Based on the New York Times article below (also distributed by the ASCD Smart Brief), a new study from the Kaiser Family Foundation found that children ages 8 to 18 spend more than seven and a half hours per day using a smart phone, computer, television or other electronic device. Additionally, because many of them are multitasking, some children are actually cramming almost 11 hours on average of media content into those seven and a half hours.
The study surveyed more than 2,000 students in grades 3 to 12 between October 2008 and May 2009. The report says that the heaviest media users are black and Hispanic youths and pre-teens (ages 11 to 14). As the article summaries: “The third in a series, the study found that young people’s media consumption grew far more in the last five years than from 1999 to 2004, as sophisticated mobile technology like iPods and smart phones brought media access into teenagers’ pockets and beds.”

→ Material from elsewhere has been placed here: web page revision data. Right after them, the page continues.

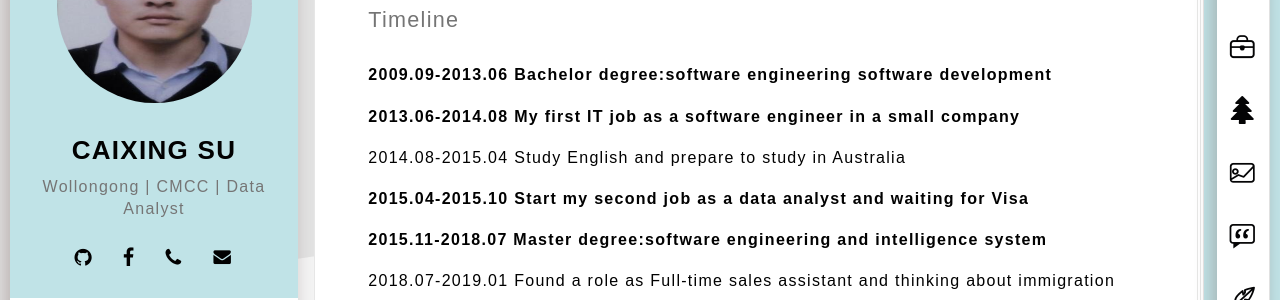
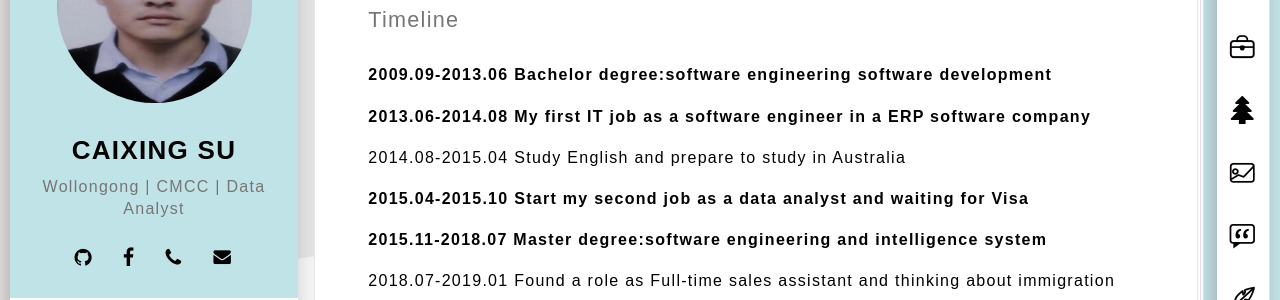
Before and after one commit to srichonmore/srichonmore.github.io, a Jekyll site: the page index.html, which Jekyll copies as it is, in a window 1280 px wide and 900 px high, scrolled down 546 px. Shown: the part 152-452 px from the top of the window. Built offline with Jekyll 4.4.1, drawn with Linux system fonts in a browser that asks for light colours; some web fonts are replaced.

Commit message:
first commit v1.04

```diff
--- a/index.html
+++ b/index.html
@@ -282,7 +282,7 @@
 
 		<blockquote class="ref-cont clear-mrg">
         <p style="text-align:justify"><b>2009.09-2013.06 Bachelor degree:software engineering software development</b></p>
-		<p style="text-align:justify"><b>2013.06-2014.08 My first IT job as a software engineer in a small company</b></p>
+		<p style="text-align:justify"><b>2013.06-2014.08 My first IT job as a software engineer in a ERP software company</b></p>
 		<p style="text-align:justify">2014.08-2015.04 Study English and prepare to study in Australia</p>
 		<p style="text-align:justify"><b>2015.04-2015.10 Start my second job as a data analyst and waiting for Visa</b></p>
 		<p style="text-align:justify"><b>2015.11-2018.07 Master degree:software engineering and intelligence system</b></p>
```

When the study was conducted in 2004, media use was less than six and a half hours and authors of the survey concluded that it could not increase. Yet, not only has digital use increased, the study also found “that heavy media use is associated with several negatives, including behavior problems and lower grades.” While the study does not say whether media use causes specific problems, or whether troubled youths turn to heavy media use, here are relevant implications from the report:
• “47 percent of the heaviest media users — those who consumed at least 16 hours a day — had mostly C’s or lower, compared with 23 percent of those who typically consumed media three hours a day or less.
• The heaviest media users were also more likely than the lightest users to report that they were bored or sad, or that they got into trouble, did not get along well with their parents and were not happy at school.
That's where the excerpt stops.